Subject: Toddler Discipline
Question: I have two boys, aged 5 and 21 months. My concern is about my 21-month old.
The baby is extremely bright. He did everything early – he started walking at 9 months. However, he still barely speaks; his vocabulary, I believe, though, is much bigger than he lets on – he has used words appropriately, never to repeat. Also, I do not think there is any problem with his hearing, as he usually responds, and can even follow 2-part instructions.
The problem is he is extremely “spirited.” Discipline is impossible – he ignores you when you tell him no; if you were to tap his hand, he’ll laugh at you. He also throws frequent temper tantrums, pulls hair, throws things, hits, and has recently gotten into the habit of breaking into the refrigerator (whenever anyone forgets to put the gate up) to crack eggs on my bed.
Two year old toddlers become frustrated when they are not getting their needs met as they often do not have the vocabulary to express themselves. The become frustrated and will act their feelings out in a manner to assist you in experiencing the same frustration that they feel inside. (Notice how you feel when he is acting out and you can probably identify the same feeling his is experiencing as well). Obviously tapping his hand isn’t working for you so stop. You will only be frustrated.

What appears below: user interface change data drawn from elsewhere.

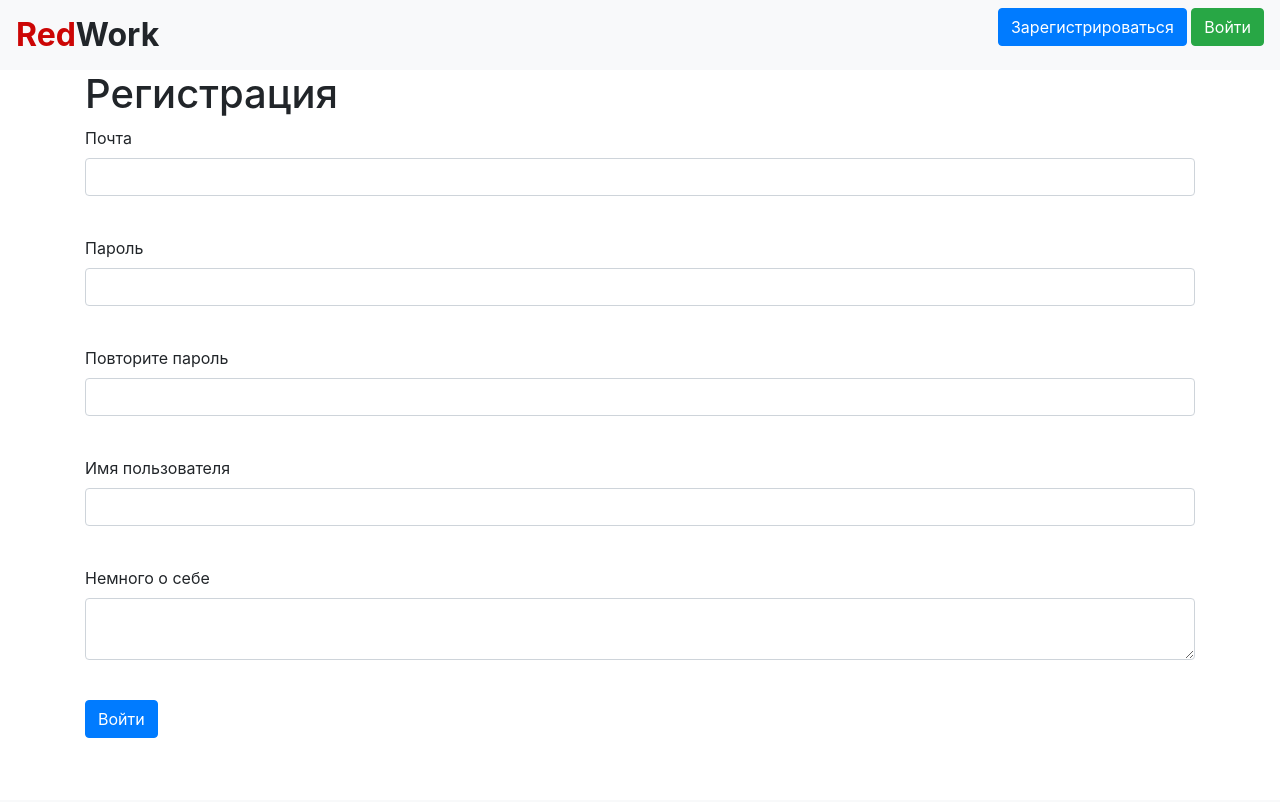
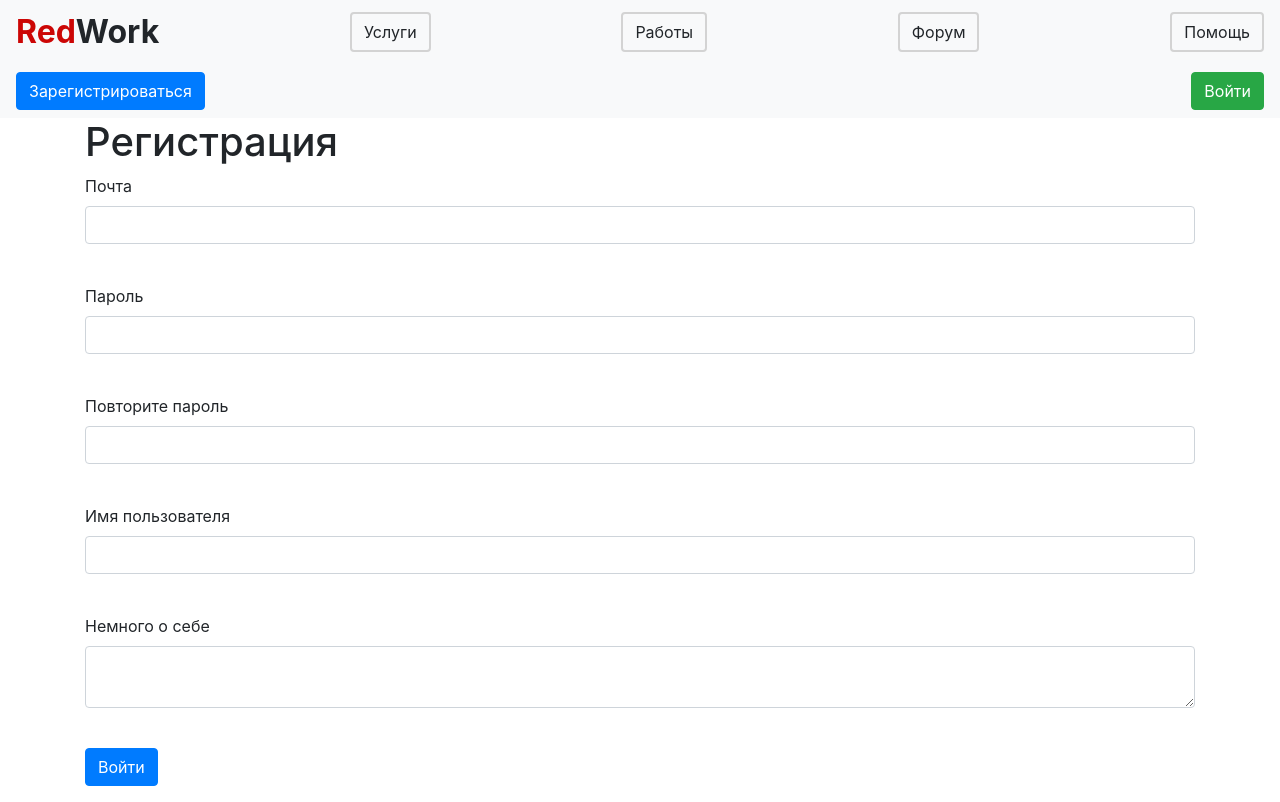
Before and after one commit to johtai/RedWork, a Flask app: page /register in a window 1280 px wide. Before the commit the page ends 738 px from the top, so only its background shows below. Run offline with Flask 3, Linux system fonts and the light colour scheme; parts of the project's set-up code (start-up, migrations or seed data) failed here and were passed over; some libraries are stand-ins or nearby versions.

Commit message:
stable pre-alpha version

```diff
--- a/data/jobs.py
+++ b/data/jobs.py
@@ -19,3 +19,6 @@ class Jobs(SqlAlchemyBase):
     user_id = sqlalchemy.Column(sqlalchemy.Integer,
                                 sqlalchemy.ForeignKey("users.id"))
     user = orm.relation('User')
+    categories = orm.relation("Category",
+                          secondary="association",
+                          backref="news")
--- a/main.py
+++ b/main.py
@@ -3,10 +3,12 @@ from flask_wtf import FlaskForm
 from wtforms import StringField, PasswordField, BooleanField, SubmitField
 from wtforms.validators import DataRequired
 from data import db_session
+from data.db_session import SqlAlchemyBase
 from data.__all_models import *
 from wtforms import StringField, PasswordField, BooleanField, SubmitField, TextAreaField
 from flask_login import LoginManager, login_user, logout_user, login_required, current_user
 from wtforms.fields.html5 import EmailField
+import sqlalchemy
 
 
 class LoginForm(FlaskForm):
@@ -32,6 +34,21 @@ class JobsForm(FlaskForm):
     submit = SubmitField('Применить')
 
 
+class Category(SqlAlchemyBase):
+    __tablename__ = 'category'
+    id = sqlalchemy.Column(sqlalchemy.Integer, primary_key=True,
+                           autoincrement=True)
+    name = sqlalchemy.Column(sqlalchemy.String, nullable=True)
+
+
+association_table = sqlalchemy.Table('association', SqlAlchemyBase.metadata,
+    sqlalchemy.Column('jobs', sqlalchemy.Integer,
+                      sqlalchemy.ForeignKey('jobs.id')),
+    sqlalchemy.Column('category', sqlalchemy.Integer,
+                      sqlalchemy.ForeignKey('category.id'))
+)
+
+
 app = Flask(__name__)
 app.config['SECRET_KEY'] = 'PASSWORD'
 
@@ -48,13 +65,14 @@ def load_user(user_id):
 @app.route('/')
 def index():
     session = db_session.create_session()
+    jobs = session.query(Jobs).filter(Jobs.is_private != True)
+    return render_template("index.html", jobs=jobs)
 
-    if current_user.is_authenticated:
-        jobs = session.query(Jobs).filter(
+
+@app.route('/my_jobs')
+def my_jobs():
+    jobs = session.query(Jobs).filter(
         (Jobs.user == current_user) | (Jobs.is_private != True))
-    else:
-        jobs = session.query(Jobs).filter(Jobs.is_private != True)
-
     return render_template("index.html", jobs=jobs)
 
 
--- a/templates/base.html
+++ b/templates/base.html
@@ -3,28 +3,37 @@
 <head>
     <meta charset="utf-8">
     <meta name="viewport" content="width=device-width, initial-scale=1, shrink-to-fit=no">
+    <title>RedWork - сервис по поиску и предоставлению работы</title>
     <link rel="stylesheet"
           href="https://stackpath.bootstrapcdn.com/bootstrap/4.4.1/css/bootstrap.min.css"
           integrity="sha384-Vkoo8x4CGsO3+Hhxv8T/Q5PaXtkKtu6ug5TOeNV6gBiFeWPGFN9MuhOf23Q9Ifjh"
           crossorigin="anonymous">
     <title>{{title}}</title>
+    <link rel="shortcut icon" href='https://yt3.ggpht.com/a/AGF-l79K11Q_IfhZ-Up-Nz9RawnLFosCJ8v0KRuoiA=s900-c-k-c0xffffffff-no-rj-mo'>
 </head>
 <body>
 <header>
     <nav class="navbar navbar-light bg-light">
         <b><font size="6" color="cc0605">Red</font><font size="6">Work</font></b>
-        {% if current_user.is_authenticated %}
-            <a href="jobs" class="btn btn-secondary">Добавить новость</a>
-            <a class="navbar-brand" href="/logout">{{ current_user.name }}</a>
+            <a style="border: 2px double lightgray" class='btn btn-default' href="">Услуги</a>
+            <a style="border: 2px double lightgray" class='btn btn-default' href="">Работы</a>
+            <a style="border: 2px double lightgray" class='btn btn-default' href="">Форум</a>
+            <a style="border: 2px double lightgray" class='btn btn-default' href="">Помощь</a>
+    </nav>
+    <nav class="navbar navbar-light bg-light">
+        {% if current_user.is_authenticated: %}
+            <a style="background: #76ca7d" class='btn' href="/jobs">Добавить работу</a>
+            <a style="background: #c4ca76" class='btn btn-default' href="">Мои работы</a>
+            <a style="background: #aaaaaa" class='btn btn-default' href=''>Профиль</a>
+            <a style="background: #ca7676" class='btn btn-default' href="/logout">Выйти</a>
         {% else %}
-            <p>
-                <a class="btn btn-primary " href="/register">Зарегистрироваться</a>
-                <a class="btn btn-success" href="/login">Войти</a>
-            </p>
+            <a class="btn btn-primary " href="/register">Зарегистрироваться</a>
+            <a class="btn btn-success" href="/login">Войти</a>
         {% endif %}
     </nav>
+
 </header>
-<!-- Begin page content -->
+
 <main role="main" class="container">
     {% block content %}{% endblock %}
 </main>
--- a/templates/index.html
+++ b/templates/index.html
@@ -1,7 +1,6 @@
 {% extends "base.html" %}
 
 {% block content %}
-<h1>Записи в блоге</h1>
 {% for item in jobs%}
 <div class="col-md6 border rounded">
     <h2>{{item.title}}</h2>
--- /dev/null
+++ b/templates/satatic/css/vertical.css
@@ -0,0 +1,3 @@
+ul.nav > li:last-child {
+  border-right: 1px solid #475d88;
+}
```
Also changed, not shown: db/blogs.sqlite.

I have several recommendations.
1. Take a look at the Nurturing Parenting Program. You can order the materials yourself and read up on the do’s and don’t for parenting toddlers.
2. Next google positive parenting. There are two sites one for positive parenting and one for positive discipline by Jane Nelson. Both of these sites are excellent for suggestions on interacting with toddlers. What I especially like about Jane Nelson’s work is she taught in her original book how to parent from the inside out. In other words that our children often respond intuitively to what they sense in going on inside of us.
3. Behavior strategies to dealing with inappropriate behavior. Refrain from giving your son any reinforcement for his bad behavior. In other words when he throws a fit withdraw from him by not talking directly to him, not holding eye contact with him while he acts out. Let him know you will talk with him when he calms down and give him time to work things out himself without hurting himself or someone else.
From the sounds of his behavior as you describe it he is doing more than throwing tantrums he is acting out for shock effect.
Now having said this when you start responding to him by ignoring him do not give in and decide this is not working. His behavior will get worse before it gets better when you try this new strategy. Any behavior change on your part will increase his acting out at first. Being consistent is the key to getting his attention.
The other part to changing his behavior is to catch him when he is playing or acting appropriately. To make a fuss over his “good” behavior.
4. This is the last recommendation however not the least important. Get a feeling chart (faces which show feelings and have the name of the feeling underneath it) and show him the chart. Ask him to pick out how he feels. There are really great children’s books you can buy which also show different faces with different feelings. Another book talks about how hands are not for hitting they are for throwing balls etc….it takes the unacceptable behavior and replaces it with acceptable behavior with the same body part. Teeth are not for biting people they are for biting apples. This sort of replacement helps him to understand why you find his behavior unacceptable.
As for the eggs in your bed…..I think I would keep a few boiled eggs in that carton and keep the fresh ones in the back of the fridge somewhere.
If you practice these skills I think you will see some results within a few weeks.
M Kay Keller